## TASK DESCRIPTION
Filter the entries beneath this task, copying only the lines that hold the word "file".
**** MATERIAL TO PROCESS ****
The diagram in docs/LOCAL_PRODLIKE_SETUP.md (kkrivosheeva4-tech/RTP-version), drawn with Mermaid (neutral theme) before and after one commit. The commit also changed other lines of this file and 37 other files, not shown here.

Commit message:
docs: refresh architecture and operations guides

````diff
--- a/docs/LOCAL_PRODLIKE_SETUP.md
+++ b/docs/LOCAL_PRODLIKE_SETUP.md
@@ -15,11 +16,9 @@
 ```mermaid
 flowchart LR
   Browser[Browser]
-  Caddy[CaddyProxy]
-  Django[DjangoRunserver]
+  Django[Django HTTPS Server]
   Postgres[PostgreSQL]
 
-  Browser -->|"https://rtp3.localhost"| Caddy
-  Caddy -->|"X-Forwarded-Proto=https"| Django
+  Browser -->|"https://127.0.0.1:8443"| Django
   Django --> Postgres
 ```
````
****
**** MATERIAL TO PROCESS ****
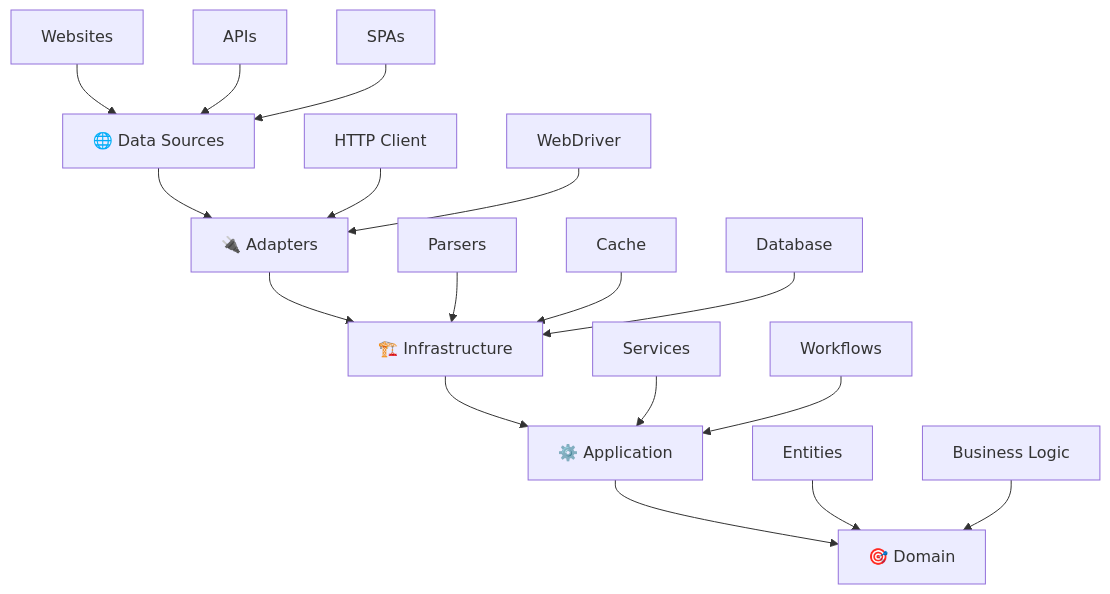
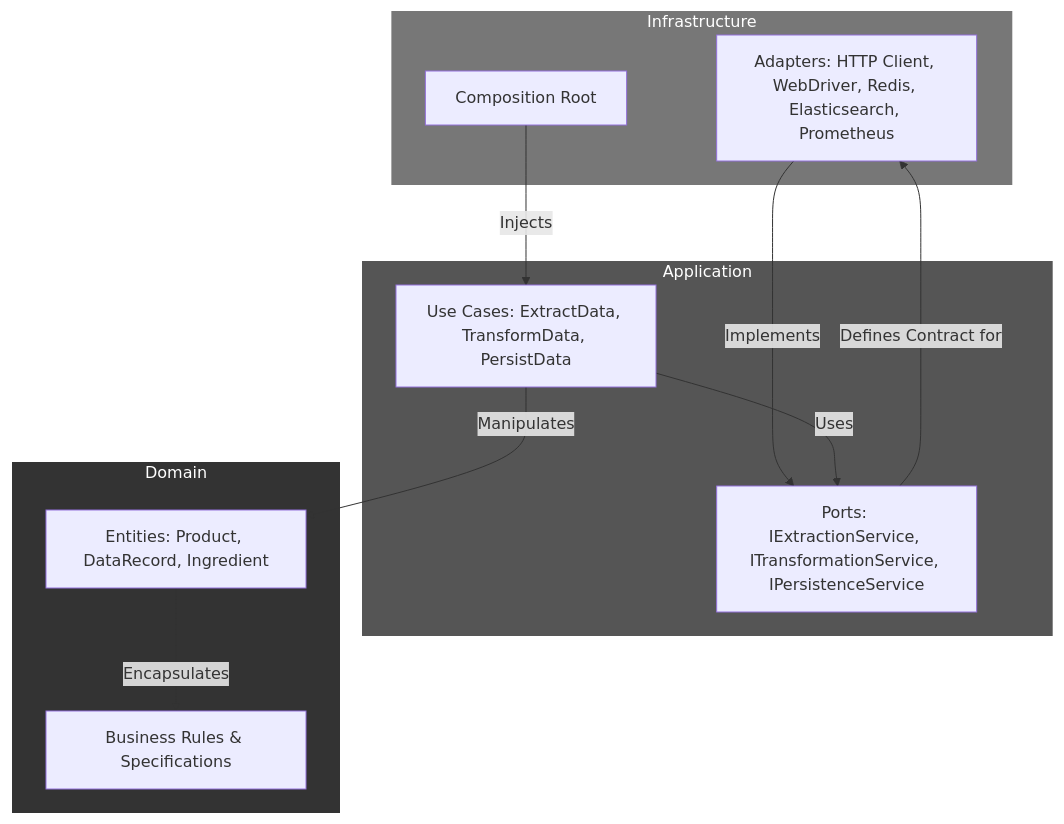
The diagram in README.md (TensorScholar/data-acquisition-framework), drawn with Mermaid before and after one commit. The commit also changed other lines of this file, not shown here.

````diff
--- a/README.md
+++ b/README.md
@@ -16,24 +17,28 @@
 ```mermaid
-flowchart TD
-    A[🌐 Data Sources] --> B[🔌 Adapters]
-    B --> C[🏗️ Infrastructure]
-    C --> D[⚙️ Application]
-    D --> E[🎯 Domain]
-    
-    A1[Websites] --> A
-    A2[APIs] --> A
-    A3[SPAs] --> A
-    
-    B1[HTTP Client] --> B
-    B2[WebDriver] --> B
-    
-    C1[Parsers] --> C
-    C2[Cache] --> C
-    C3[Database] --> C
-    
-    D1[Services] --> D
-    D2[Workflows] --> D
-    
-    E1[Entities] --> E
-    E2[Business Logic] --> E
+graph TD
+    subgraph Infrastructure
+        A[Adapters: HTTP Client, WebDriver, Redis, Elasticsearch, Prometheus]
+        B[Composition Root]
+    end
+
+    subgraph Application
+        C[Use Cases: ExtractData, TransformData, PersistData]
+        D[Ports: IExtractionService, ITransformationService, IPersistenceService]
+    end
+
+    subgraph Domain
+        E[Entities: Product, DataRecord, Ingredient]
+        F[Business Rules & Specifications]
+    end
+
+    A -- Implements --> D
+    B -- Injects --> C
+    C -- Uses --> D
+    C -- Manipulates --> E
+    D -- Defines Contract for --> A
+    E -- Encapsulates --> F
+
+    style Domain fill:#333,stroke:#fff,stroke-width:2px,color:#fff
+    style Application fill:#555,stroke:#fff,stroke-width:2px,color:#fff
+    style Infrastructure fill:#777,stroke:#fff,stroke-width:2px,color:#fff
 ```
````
****
**** MATERIAL TO PROCESS ****
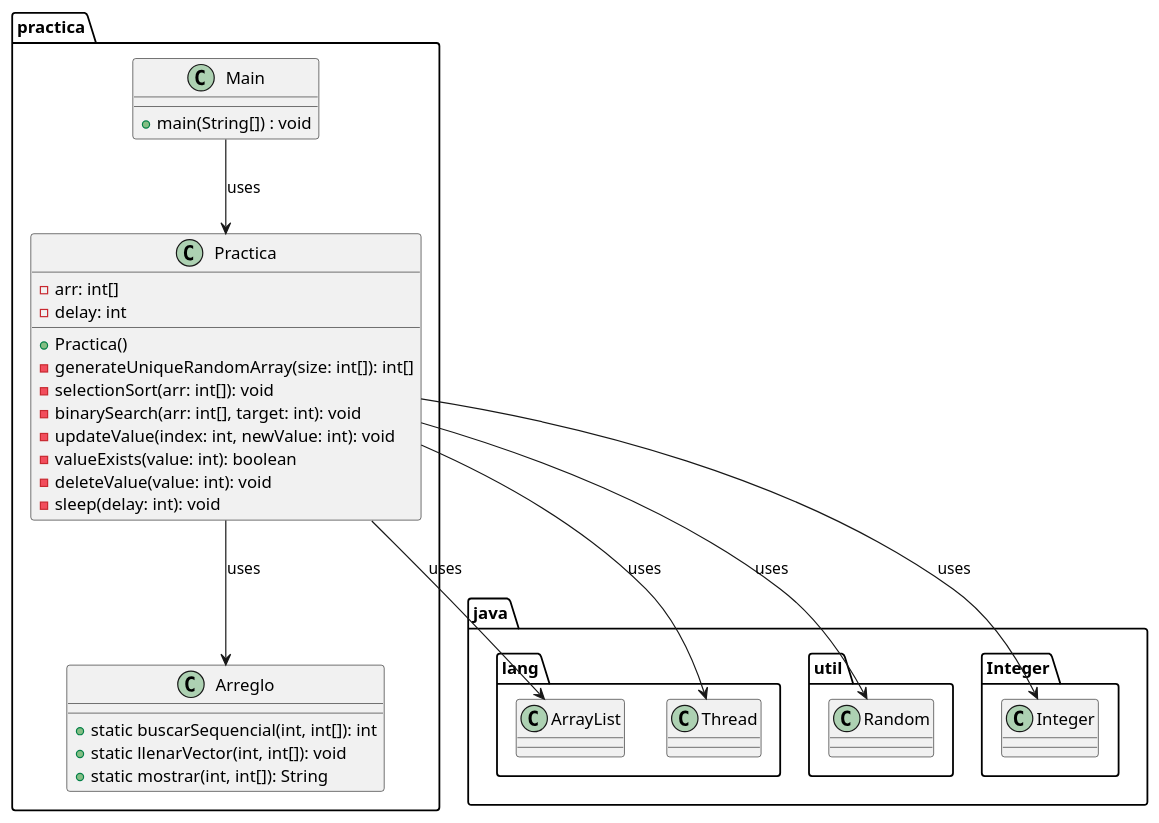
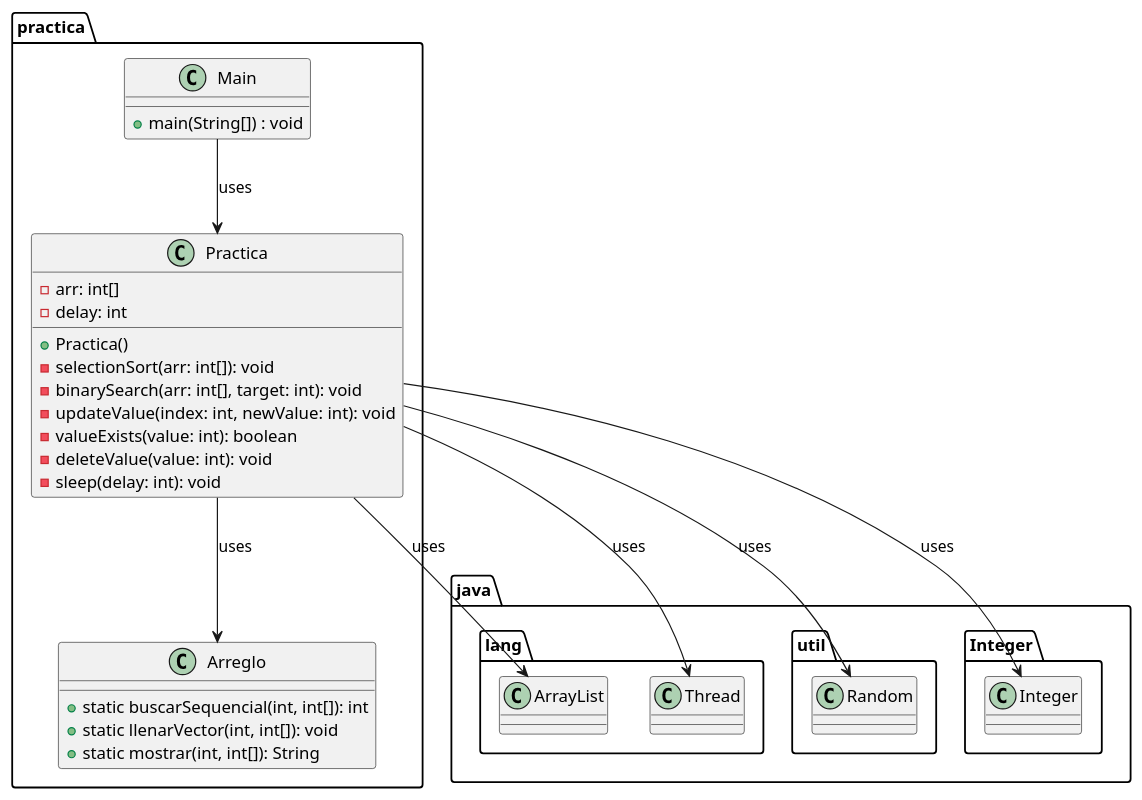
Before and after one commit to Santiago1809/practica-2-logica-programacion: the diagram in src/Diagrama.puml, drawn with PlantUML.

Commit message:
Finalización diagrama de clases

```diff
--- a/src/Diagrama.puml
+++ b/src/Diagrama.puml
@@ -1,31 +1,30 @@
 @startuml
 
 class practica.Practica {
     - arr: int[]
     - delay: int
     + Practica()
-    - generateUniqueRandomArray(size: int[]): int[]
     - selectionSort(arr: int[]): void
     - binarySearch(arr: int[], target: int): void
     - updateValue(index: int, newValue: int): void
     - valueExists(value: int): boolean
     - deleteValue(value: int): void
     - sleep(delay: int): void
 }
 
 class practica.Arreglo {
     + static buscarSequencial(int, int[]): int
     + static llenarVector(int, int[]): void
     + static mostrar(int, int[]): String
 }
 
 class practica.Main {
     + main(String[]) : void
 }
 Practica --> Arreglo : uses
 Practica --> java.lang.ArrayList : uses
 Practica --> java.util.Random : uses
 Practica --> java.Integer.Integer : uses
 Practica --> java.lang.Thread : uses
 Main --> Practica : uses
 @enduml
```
****
## WRITTEN ANSWER
The diagram in docs/LOCAL_PRODLIKE_SETUP.md (kkrivosheeva4-tech/RTP-version), drawn with Mermaid (neutral theme) before and after one commit. The commit also changed other lines of this file and 37 other files, not shown here.
The diagram in README.md (TensorScholar/data-acquisition-framework), drawn with Mermaid before and after one commit. The commit also changed other lines of this file, not shown here.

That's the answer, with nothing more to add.